Visual Studio Build Events
Some projects require that preparatory steps be taken prior to compiling the code. Others require processes to be executed after a successful build. Visual Studio's Build Events allow such pre-build and post-build steps to be automated.
What are Build Events?
Visual Studio allows you to define build events for each project in a solution. These events contain commands that will be executed automatically when you compile the project. Two types of event are available; each containing commands that you could normally run at the command line. Pre-build events run before the compilation of the project begins. Post-build events are executed after the build is completed, if certain specified conditions are met.
Build events have many uses. For example, before compiling you may wish to automatically copy up-to-date resource files from a networked location into the project folder for inclusion in the build. Following a successful build you may wish to copy the output files to a central server, start an automated testing procedure or use ILMerge to combine multiple assemblies into a single library.
To provide flexibility when writing build events, Visual Studio provides a set of simple macros. These are special codes that can be inserted into the commands in the event. When the event is executed, the macros are replaced with project-specific information, such as project or solution file paths, platform information or project configuration details. This is useful when several developers are working on a project but each has a different location for the local copy of the source code.
The key macros are as follows:
- $(ConfigurationName). The project's configuration details. This is useful if you wish to execute a different event for debug and release mode builds.
- $(DevEnvDir). The installation folder of Visual Studio.
- $(OutDir). This macro is replaced with the relative path to the project's output folder. As with all paths, the macro outputs a trailing backslash (\).
- $(PlatformName). The name of the target platform. For example, "Any CPU".
- $(ProjectDir). The absolute path to the project's folder.
- $(ProjectExt). The extension of the project file.
- $(ProjectFileName). The filename of the project file.
- $(ProjectName). The name of the project.
- $(ProjectPath). The absolute path to the project file.
- $(TargetDir). The absolute path to the project's primary output folder.
- $(TargetExt). The extension of the primary output file, generally ".dll" or ".exe".
- $(TargetFileName). The filename of the project's primary output file.
- $(TargetName). The name of the target assembly.
- $(TargetPath). The absolute path to the project's primary output file, including the name of the executable or dynamic linked library (DLL).
- $(SolutionDir). The absolute path to the solution's folder.
- $(SolutionExt). The extension of the solution file.
- $(SolutionFileName). The filename of the solution file.
- $(SolutionName). The name of the solution.
- $(SolutionPath). The absolute path to the solution file.
There are some limitations that you should consider when creating build events.

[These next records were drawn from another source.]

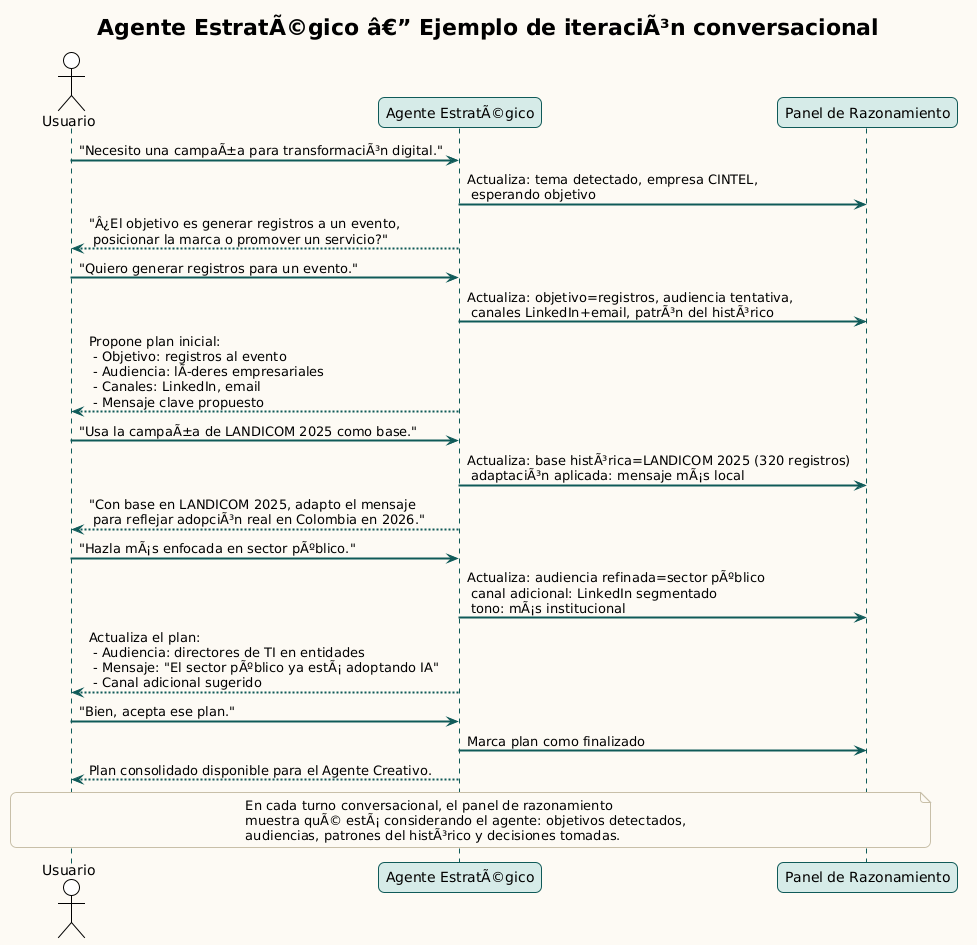
sedibuc/documentacion_cintel keeps this PlantUML diagram as agent/assets/img/diagramas/agente-estrategico-conversacion.png. Above is the earlier version.
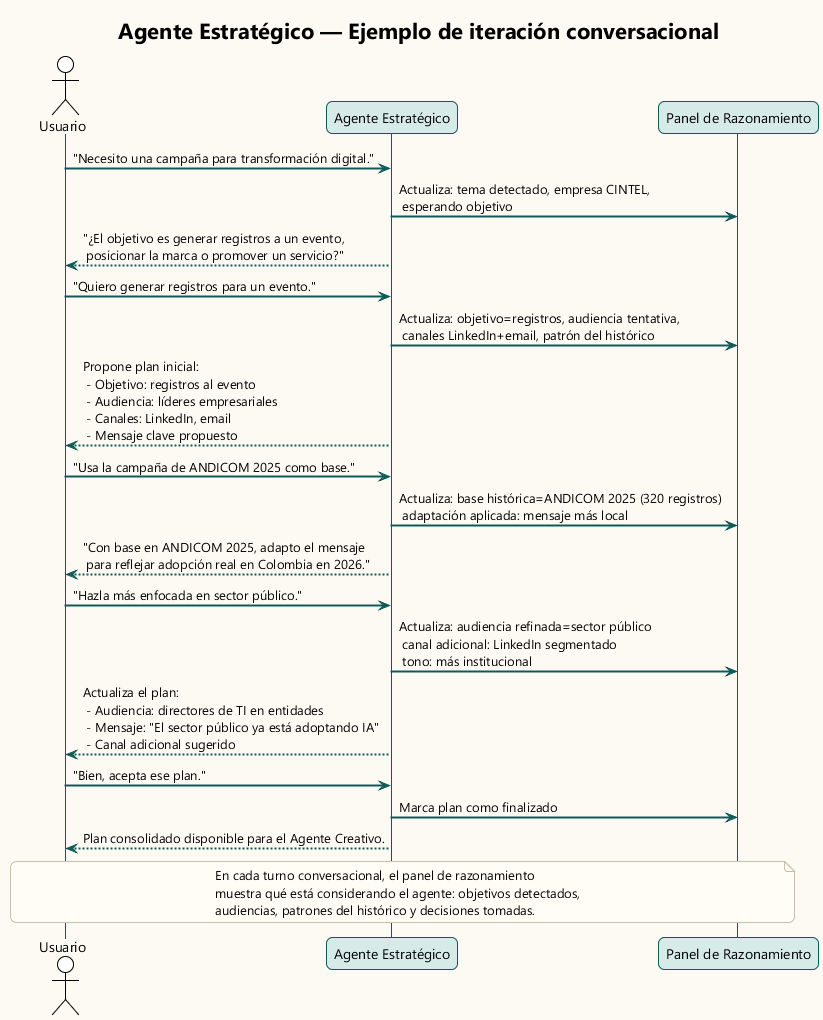
Above is the later version.

The edit, as a diff of the source:
```diff
@@ -1,4 +1,4 @@
-@startuml
+@startuml agente-estrategico-conversacion
 !theme plain
 skinparam backgroundColor #FDFAF4
 skinparam defaultFontName Segoe UI
@@ -11,31 +11,31 @@
 skinparam NoteBorderColor #c8bfa8
 skinparam SequenceLifeLineBorderColor #0f5a58
 
-title Agente EstratÃ©gico â€” Ejemplo de iteraciÃ³n conversacional
+title Agente Estratégico — Ejemplo de iteración conversacional
 
 actor Usuario
-participant "Agente EstratÃ©gico" as Agente
+participant "Agente Estratégico" as Agente
 participant "Panel de Razonamiento" as Panel
 
-Usuario -> Agente: "Necesito una campaÃ±a para transformaciÃ³n digital."
+Usuario -> Agente: "Necesito una campaña para transformación digital."
 
 Agente -> Panel: Actualiza: tema detectado, empresa CINTEL,\n esperando objetivo
-Agente --> Usuario: "Â¿El objetivo es generar registros a un evento,\n posicionar la marca o promover un servicio?"
+Agente --> Usuario: "¿El objetivo es generar registros a un evento,\n posicionar la marca o promover un servicio?"
 
 Usuario -> Agente: "Quiero generar registros para un evento."
 
-Agente -> Panel: Actualiza: objetivo=registros, audiencia tentativa,\n canales LinkedIn+email, patrÃ³n del histÃ³rico
-Agente --> Usuario: Propone plan inicial:\n - Objetivo: registros al evento\n - Audiencia: lÃ­deres empresariales\n - Canales: LinkedIn, email\n - Mensaje clave propuesto
+Agente -> Panel: Actualiza: objetivo=registros, audiencia tentativa,\n canales LinkedIn+email, patrón del histórico
+Agente --> Usuario: Propone plan inicial:\n - Objetivo: registros al evento\n - Audiencia: líderes empresariales\n - Canales: LinkedIn, email\n - Mensaje clave propuesto
 
-Usuario -> Agente: "Usa la campaÃ±a de LANDICOM 2025 como base."
+Usuario -> Agente: "Usa la campaña de ANDICOM 2025 como base."
 
-Agente -> Panel: Actualiza: base histÃ³rica=LANDICOM 2025 (320 registros)\n adaptaciÃ³n aplicada: mensaje mÃ¡s local
-Agente --> Usuario: "Con base en LANDICOM 2025, adapto el mensaje\n para reflejar adopciÃ³n real en Colombia en 2026."
+Agente -> Panel: Actualiza: base histórica=ANDICOM 2025 (320 registros)\n adaptación aplicada: mensaje más local
+Agente --> Usuario: "Con base en ANDICOM 2025, adapto el mensaje\n para reflejar adopción real en Colombia en 2026."
 
-Usuario -> Agente: "Hazla mÃ¡s enfocada en sector pÃºblico."
+Usuario -> Agente: "Hazla más enfocada en sector público."
 
-Agente -> Panel: Actualiza: audiencia refinada=sector pÃºblico\n canal adicional: LinkedIn segmentado\n tono: mÃ¡s institucional
-Agente --> Usuario: Actualiza el plan:\n - Audiencia: directores de TI en entidades\n - Mensaje: "El sector pÃºblico ya estÃ¡ adoptando IA"\n - Canal adicional sugerido
+Agente -> Panel: Actualiza: audiencia refinada=sector público\n canal adicional: LinkedIn segmentado\n tono: más institucional
+Agente --> Usuario: Actualiza el plan:\n - Audiencia: directores de TI en entidades\n - Mensaje: "El sector público ya está adoptando IA"\n - Canal adicional sugerido
 
 Usuario -> Agente: "Bien, acepta ese plan."
 
@@ -44,7 +44,8 @@
 
 note over Usuario, Panel
   En cada turno conversacional, el panel de razonamiento
-  muestra quÃ© estÃ¡ considerando el agente: objetivos detectados,
-  audiencias, patrones del histÃ³rico y decisiones tomadas.
+  muestra qué está considerando el agente: objetivos detectados,
+  audiencias, patrones del histórico y decisiones tomadas.
 end note
+
 @enduml
```
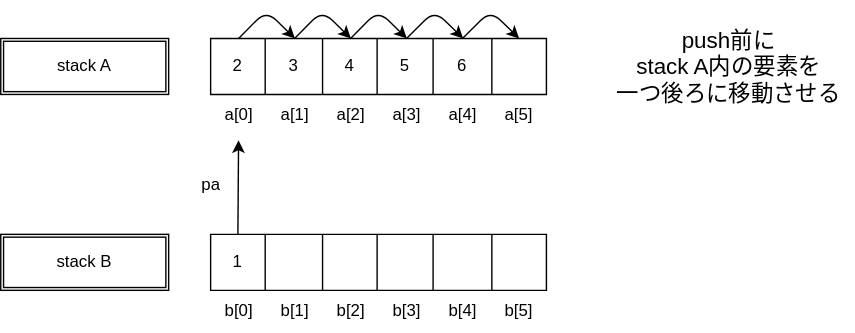
Before: images/array3.svg, a diagram exported from draw.io (welove-t/42Tokyo-push_swap). Source tidied: cells renumbered, new cells last; positions are measured from the earlier drawing's top-left corner, leaving out a move shared by most shapes.
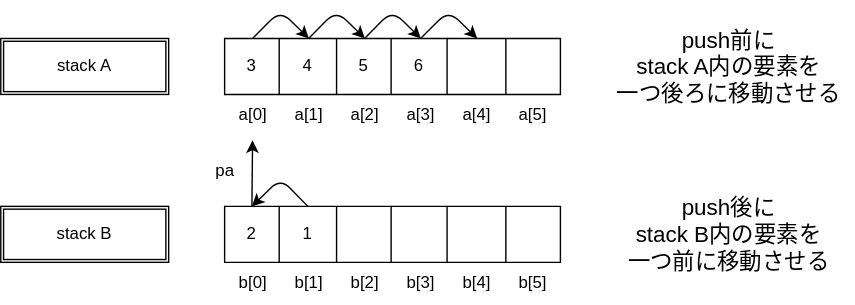
The same file after the commit.

Change to the diagram source:
```diff
@@ -3,64 +3,57 @@
     <mxCell id="0" />
     <mxCell id="1" parent="0" />
     <mxCell id="2" style="shape=table;html=1;whiteSpace=wrap;startSize=0;" parent="1" vertex="1">
-      <mxGeometry x="150" y="20" width="240" height="40" as="geometry" />
+      <mxGeometry x="160" y="20" width="240" height="40" as="geometry" />
     </mxCell>
     <mxCell id="3" style="shape=tableRow;horizontal=0;startSize=0;swimlaneHead=0;swimlaneBody=0;top=0;left=0;bottom=0;right=0;fillColor=none;" parent="2" vertex="1">
       <mxGeometry width="240" height="40" as="geometry" />
     </mxCell>
-    <mxCell id="4" value="2" style="shape=partialRectangle;html=1;whiteSpace=wrap;fillColor=none;top=0;left=0;bottom=0;right=0;overflow=hidden;" parent="3" vertex="1">
+    <mxCell id="4" value="3" style="shape=partialRectangle;html=1;whiteSpace=wrap;fillColor=none;top=0;left=0;bottom=0;right=0;overflow=hidden;" parent="3" vertex="1">
       <mxGeometry width="39" height="40" as="geometry" />
     </mxCell>
-    <mxCell id="5" value="3" style="shape=partialRectangle;html=1;whiteSpace=wrap;fillColor=none;top=0;left=0;bottom=0;right=0;overflow=hidden;" parent="3" vertex="1">
+    <mxCell id="5" value="4" style="shape=partialRectangle;html=1;whiteSpace=wrap;fillColor=none;top=0;left=0;bottom=0;right=0;overflow=hidden;" parent="3" vertex="1">
       <mxGeometry x="39" width="41" height="40" as="geometry" />
     </mxCell>
-    <mxCell id="6" value="4" style="shape=partialRectangle;html=1;whiteSpace=wrap;fillColor=none;top=0;left=0;bottom=0;right=0;overflow=hidden;" parent="3" vertex="1">
+    <mxCell id="6" value="5" style="shape=partialRectangle;html=1;whiteSpace=wrap;fillColor=none;top=0;left=0;bottom=0;right=0;overflow=hidden;" parent="3" vertex="1">
       <mxGeometry x="80" width="39" height="40" as="geometry" />
     </mxCell>
-    <mxCell id="7" value="5" style="shape=partialRectangle;html=1;whiteSpace=wrap;fillColor=none;top=0;left=0;bottom=0;right=0;overflow=hidden;" parent="3" vertex="1">
+    <mxCell id="7" value="6" style="shape=partialRectangle;html=1;whiteSpace=wrap;fillColor=none;top=0;left=0;bottom=0;right=0;overflow=hidden;" parent="3" vertex="1">
       <mxGeometry x="119" width="40" height="40" as="geometry" />
     </mxCell>
-    <mxCell id="8" value="6" style="shape=partialRectangle;html=1;whiteSpace=wrap;fillColor=none;top=0;left=0;bottom=0;right=0;overflow=hidden;" parent="3" vertex="1">
+    <mxCell id="8" style="shape=partialRectangle;html=1;whiteSpace=wrap;fillColor=none;top=0;left=0;bottom=0;right=0;overflow=hidden;" parent="3" vertex="1">
       <mxGeometry x="159" width="42" height="40" as="geometry" />
     </mxCell>
     <mxCell id="9" style="shape=partialRectangle;html=1;whiteSpace=wrap;fillColor=none;top=0;left=0;bottom=0;right=0;overflow=hidden;" parent="3" vertex="1">
       <mxGeometry x="201" width="39" height="40" as="geometry" />
     </mxCell>
-    <mxCell id="10" style="edgeStyle=none;html=1;exitX=0.5;exitY=0;exitDx=0;exitDy=0;fontSize=16;fontColor=#1A1A1A;entryX=0.5;entryY=0;entryDx=0;entryDy=0;" parent="3" edge="1" source="8" target="9">
-      <mxGeometry relative="1" as="geometry">
-        <Array as="points">
-          <mxPoint x="200" y="-20" />
-        </Array>
-      </mxGeometry>
-    </mxCell>
     <mxCell id="11" value="a[0]" style="text;html=1;align=center;verticalAlign=middle;points=[];strokeColor=none;fillColor=none;" parent="1" vertex="1">
-      <mxGeometry x="150" y="60" width="40" height="30" as="geometry" />
+      <mxGeometry x="160" y="60" width="40" height="30" as="geometry" />
     </mxCell>
     <mxCell id="12" value="a[1]" style="text;html=1;align=center;verticalAlign=middle;strokeColor=none;fillColor=none;" parent="1" vertex="1">
-      <mxGeometry x="190" y="60" width="40" height="30" as="geometry" />
+      <mxGeometry x="200" y="60" width="40" height="30" as="geometry" />
     </mxCell>
     <mxCell id="13" value="a[2]" style="text;html=1;align=center;verticalAlign=middle;strokeColor=none;fillColor=none;" parent="1" vertex="1">
-      <mxGeometry x="230" y="60" width="40" height="30" as="geometry" />
+      <mxGeometry x="240" y="60" width="40" height="30" as="geometry" />
     </mxCell>
     <mxCell id="14" value="a[3]" style="text;html=1;align=center;verticalAlign=middle;strokeColor=none;fillColor=none;" parent="1" vertex="1">
-      <mxGeometry x="270" y="60" width="40" height="30" as="geometry" />
+      <mxGeometry x="280" y="60" width="40" height="30" as="geometry" />
     </mxCell>
     <mxCell id="15" value="a[4]" style="text;html=1;align=center;verticalAlign=middle;strokeColor=none;fillColor=none;" parent="1" vertex="1">
-      <mxGeometry x="310" y="60" width="40" height="30" as="geometry" />
+      <mxGeometry x="320" y="60" width="40" height="30" as="geometry" />
     </mxCell>
     <mxCell id="16" value="a[5]" style="text;html=1;align=center;verticalAlign=middle;strokeColor=none;fillColor=none;" parent="1" vertex="1">
-      <mxGeometry x="350" y="60" width="40" height="30" as="geometry" />
+      <mxGeometry x="360" y="60" width="40" height="30" as="geometry" />
     </mxCell>
     <mxCell id="17" style="shape=table;html=1;whiteSpace=wrap;startSize=0;" parent="1" vertex="1">
-      <mxGeometry x="150" y="160" width="240" height="40" as="geometry" />
+      <mxGeometry x="160" y="140" width="240" height="40" as="geometry" />
     </mxCell>
     <mxCell id="18" style="shape=tableRow;horizontal=0;startSize=0;swimlaneHead=0;swimlaneBody=0;top=0;left=0;bottom=0;right=0;fillColor=none;" parent="17" vertex="1">
       <mxGeometry width="240" height="40" as="geometry" />
     </mxCell>
-    <mxCell id="19" value="1" style="shape=partialRectangle;html=1;whiteSpace=wrap;fillColor=none;top=0;left=0;bottom=0;right=0;overflow=hidden;" parent="18" vertex="1">
+    <mxCell id="19" value="2" style="shape=partialRectangle;html=1;whiteSpace=wrap;fillColor=none;top=0;left=0;bottom=0;right=0;overflow=hidden;" parent="18" vertex="1">
       <mxGeometry width="39" height="40" as="geometry" />
     </mxCell>
-    <mxCell id="20" style="shape=partialRectangle;html=1;whiteSpace=wrap;fillColor=none;top=0;left=0;bottom=0;right=0;overflow=hidden;" parent="18" vertex="1">
+    <mxCell id="20" value="1" style="shape=partialRectangle;html=1;whiteSpace=wrap;fillColor=none;top=0;left=0;bottom=0;right=0;overflow=hidden;" parent="18" vertex="1">
       <mxGeometry x="39" width="41" height="40" as="geometry" />
     </mxCell>
     <mxCell id="21" style="shape=partialRectangle;html=1;whiteSpace=wrap;fillColor=none;top=0;left=0;bottom=0;right=0;overflow=hidden;" parent="18" vertex="1">
@@ -75,74 +68,84 @@
     <mxCell id="24" style="shape=partialRectangle;html=1;whiteSpace=wrap;fillColor=none;top=0;left=0;bottom=0;right=0;overflow=hidden;" parent="18" vertex="1">
       <mxGeometry x="201" width="39" height="40" as="geometry" />
     </mxCell>
+    <mxCell id="40" style="edgeStyle=none;html=1;exitX=0.5;exitY=0;exitDx=0;exitDy=0;entryX=0.5;entryY=0;entryDx=0;entryDy=0;" parent="18" edge="1" source="20" target="19">
+      <mxGeometry relative="1" as="geometry">
+        <Array as="points">
+          <mxPoint x="40" y="-20" />
+        </Array>
+      </mxGeometry>
+    </mxCell>
     <mxCell id="25" value="b[0]" style="text;html=1;align=center;verticalAlign=middle;strokeColor=none;fillColor=none;" parent="1" vertex="1">
-      <mxGeometry x="150" y="200" width="40" height="30" as="geometry" />
+      <mxGeometry x="160" y="180" width="40" height="30" as="geometry" />
     </mxCell>
     <mxCell id="26" value="b[1]" style="text;html=1;align=center;verticalAlign=middle;strokeColor=none;fillColor=none;" parent="1" vertex="1">
-      <mxGeometry x="190" y="200" width="40" height="30" as="geometry" />
+      <mxGeometry x="200" y="180" width="40" height="30" as="geometry" />
     </mxCell>
     <mxCell id="27" value="b[2]" style="text;html=1;align=center;verticalAlign=middle;strokeColor=none;fillColor=none;" parent="1" vertex="1">
-      <mxGeometry x="230" y="200" width="40" height="30" as="geometry" />
+      <mxGeometry x="240" y="180" width="40" height="30" as="geometry" />
     </mxCell>
     <mxCell id="28" value="b[3]" style="text;html=1;align=center;verticalAlign=middle;strokeColor=none;fillColor=none;" parent="1" vertex="1">
-      <mxGeometry x="270" y="200" width="40" height="30" as="geometry" />
+      <mxGeometry x="280" y="180" width="40" height="30" as="geometry" />
     </mxCell>
     <mxCell id="29" value="b[4]" style="text;html=1;align=center;verticalAlign=middle;strokeColor=none;fillColor=none;" parent="1" vertex="1">
-      <mxGeometry x="310" y="200" width="40" height="30" as="geometry" />
+      <mxGeometry x="320" y="180" width="40" height="30" as="geometry" />
     </mxCell>
     <mxCell id="30" value="b[5]" style="text;html=1;align=center;verticalAlign=middle;strokeColor=none;fillColor=none;" parent="1" vertex="1">
-      <mxGeometry x="350" y="200" width="40" height="30" as="geometry" />
+      <mxGeometry x="360" y="180" width="40" height="30" as="geometry" />
     </mxCell>
     <mxCell id="31" value="stack A" style="shape=ext;double=1;rounded=0;whiteSpace=wrap;html=1;" parent="1" vertex="1">
       <mxGeometry y="20" width="120" height="40" as="geometry" />
     </mxCell>
     <mxCell id="32" value="stack B" style="shape=ext;double=1;rounded=0;whiteSpace=wrap;html=1;" parent="1" vertex="1">
-      <mxGeometry y="160" width="120" height="40" as="geometry" />
+      <mxGeometry y="140" width="120" height="40" as="geometry" />
     </mxCell>
     <mxCell id="33" style="edgeStyle=none;html=1;exitX=0.5;exitY=0;exitDx=0;exitDy=0;entryX=0.499;entryY=1.094;entryDx=0;entryDy=0;entryPerimeter=0;fontSize=16;fontColor=#1A1A1A;" parent="1" edge="1" source="19" target="11">
       <mxGeometry relative="1" as="geometry" />
     </mxCell>
     <mxCell id="34" value="pa" style="text;html=1;align=center;verticalAlign=middle;strokeColor=none;fillColor=none;" parent="1" vertex="1">
-      <mxGeometry x="130" y="110" width="40" height="30" as="geometry" />
+      <mxGeometry x="140" y="100" width="40" height="30" as="geometry" />
     </mxCell>
     <mxCell id="35" style="edgeStyle=none;html=1;exitX=0.5;exitY=0;exitDx=0;exitDy=0;fontSize=16;fontColor=#1A1A1A;entryX=0.5;entryY=0;entryDx=0;entryDy=0;" parent="1" edge="1">
       <mxGeometry relative="1" as="geometry">
-        <mxPoint x="290" y="20" as="sourcePoint" />
-        <mxPoint x="330.5" y="20" as="targetPoint" />
+        <mxPoint x="300" y="20" as="sourcePoint" />
+        <mxPoint x="340.5" y="20" as="targetPoint" />
         <Array as="points">
-          <mxPoint x="310" />
+          <mxPoint x="320" />
         </Array>
       </mxGeometry>
     </mxCell>
     <mxCell id="36" style="edgeStyle=none;html=1;fontSize=16;fontColor=#1A1A1A;entryX=0.5;entryY=0;entryDx=0;entryDy=0;" parent="1" edge="1">
       <mxGeometry relative="1" as="geometry">
-        <mxPoint x="250" y="20" as="sourcePoint" />
-        <mxPoint x="290.2" y="20" as="targetPoint" />
+        <mxPoint x="260" y="20" as="sourcePoint" />
+        <mxPoint x="300.2" y="20" as="targetPoint" />
         <Array as="points">
-          <mxPoint x="269.8" />
+          <mxPoint x="279.8" />
         </Array>
       </mxGeometry>
     </mxCell>
     <mxCell id="37" style="edgeStyle=none;html=1;fontSize=16;fontColor=#1A1A1A;entryX=0.5;entryY=0;entryDx=0;entryDy=0;" parent="1" edge="1">
       <mxGeometry relative="1" as="geometry">
-        <mxPoint x="210" y="20" as="sourcePoint" />
-        <mxPoint x="250.2" y="20" as="targetPoint" />
+        <mxPoint x="220" y="20" as="sourcePoint" />
+        <mxPoint x="260.2" y="20" as="targetPoint" />
         <Array as="points">
-          <mxPoint x="229.8" />
+          <mxPoint x="239.8" />
         </Array>
       </mxGeometry>
     </mxCell>
     <mxCell id="38" style="edgeStyle=none;html=1;fontSize=16;fontColor=#1A1A1A;entryX=0.5;entryY=0;entryDx=0;entryDy=0;" parent="1" edge="1">
       <mxGeometry relative="1" as="geometry">
-        <mxPoint x="170" y="20" as="sourcePoint" />
-        <mxPoint x="210.2" y="20" as="targetPoint" />
+        <mxPoint x="180" y="20" as="sourcePoint" />
+        <mxPoint x="220.2" y="20" as="targetPoint" />
         <Array as="points">
-          <mxPoint x="189.8" />
+          <mxPoint x="199.8" />
         </Array>
       </mxGeometry>
     </mxCell>
     <mxCell id="39" value="&lt;span style=&quot;font-size: 16px;&quot;&gt;push前に&lt;/span&gt;&lt;br style=&quot;font-size: 16px;&quot;&gt;&lt;span style=&quot;font-size: 16px;&quot;&gt;stack A内の要素を&lt;/span&gt;&lt;br style=&quot;font-size: 16px;&quot;&gt;&lt;span style=&quot;font-size: 16px;&quot;&gt;一つ後ろに移動させる&lt;/span&gt;" style="text;html=1;align=center;verticalAlign=middle;strokeColor=none;fillColor=none;" parent="1" vertex="1">
       <mxGeometry x="430" y="5" width="180" height="70" as="geometry" />
     </mxCell>
+    <mxCell id="41" value="&lt;span style=&quot;font-size: 16px;&quot;&gt;push後に&lt;/span&gt;&lt;br style=&quot;font-size: 16px;&quot;&gt;&lt;span style=&quot;font-size: 16px;&quot;&gt;stack B内の要素を&lt;/span&gt;&lt;br style=&quot;font-size: 16px;&quot;&gt;&lt;span style=&quot;font-size: 16px;&quot;&gt;一つ前に移動させる&lt;/span&gt;" style="text;html=1;align=center;verticalAlign=middle;strokeColor=none;fillColor=none;" parent="1" vertex="1">
+      <mxGeometry x="435" y="125" width="170" height="70" as="geometry" />
+    </mxCell>
   </root>
 </mxGraphModel>
```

Possibly the most important of these is that error checking within the event is limited. When using events that require a series of commands to be executed, it is usually advisable to move these commands into a batch file within the project folder. The build event can be used to call the batch file, which should include its own error checking.
Adding Build Events
To demonstrate the use of build events, the remainder of this article will describe the process of creating a post-build event that copies a project's compiled output files to another folder. Creating a pre-build event is an almost identical process. The key difference is that pre-build events are not conditional upon the results of the build process. Pre-build and post-build events are also available in Visual Studio 2003, though with a slightly difference user interface.
To add a build event, you use your project's property pages. You can open these by right-clicking the project name in the Solution Explorer pane and choosing "Properties" from the context-sensitive menu that appears. You can also use the project's properties option from the Project menu. Once the property pages are visible, click the Build Events tab.
The Build Events page contains two multi-line textboxes where you can type the commands that you wish to execute before and after the compilation process. Each textbox has an associated button that can be clicked to open a larger editing window for the event. Click the Edit Post Build button to continue with the process. A resizable editor dialog box will be displayed.
If you click the Macros button you will see a list of macros that can be used within the event. These can be added to the event by selecting them and clicking the Insert button, or by simply double-clicking the macro name. You can also type the macro manually if you wish. To create the post-build event, enter the command below into the main editing area. The macro copies the compiled output of the project to the c:\temp folder. Once you have added the build event command, click the OK button to return to the project's property pages.
copy "$(TargetDir)*.*" c:\temp
NB: Ensure that you have created a "temp" folder in the root of your C: disk or use another suitable folder in the build event. The quotation marks (") in the command are used to allow paths to be generated that contain spaces.
The final option when creating a post-build event is to specify the conditions under which it will execute. The drop-down list at the bottom of the page provides three options:
- Always. The post-build event will run whenever the project is compiled. The event will execute even if the build fails.
- On successful build. The event will execute only if the build completes without errors.
- When the build updates the project output. The event will run only when the output files are updated by the build. This prevents the event from executing if the project is recompiled with no changes made.
Select the "On successful build" option. You can now compile the project and see that the output files are copied to the temporary folder automatically.
13 July 2009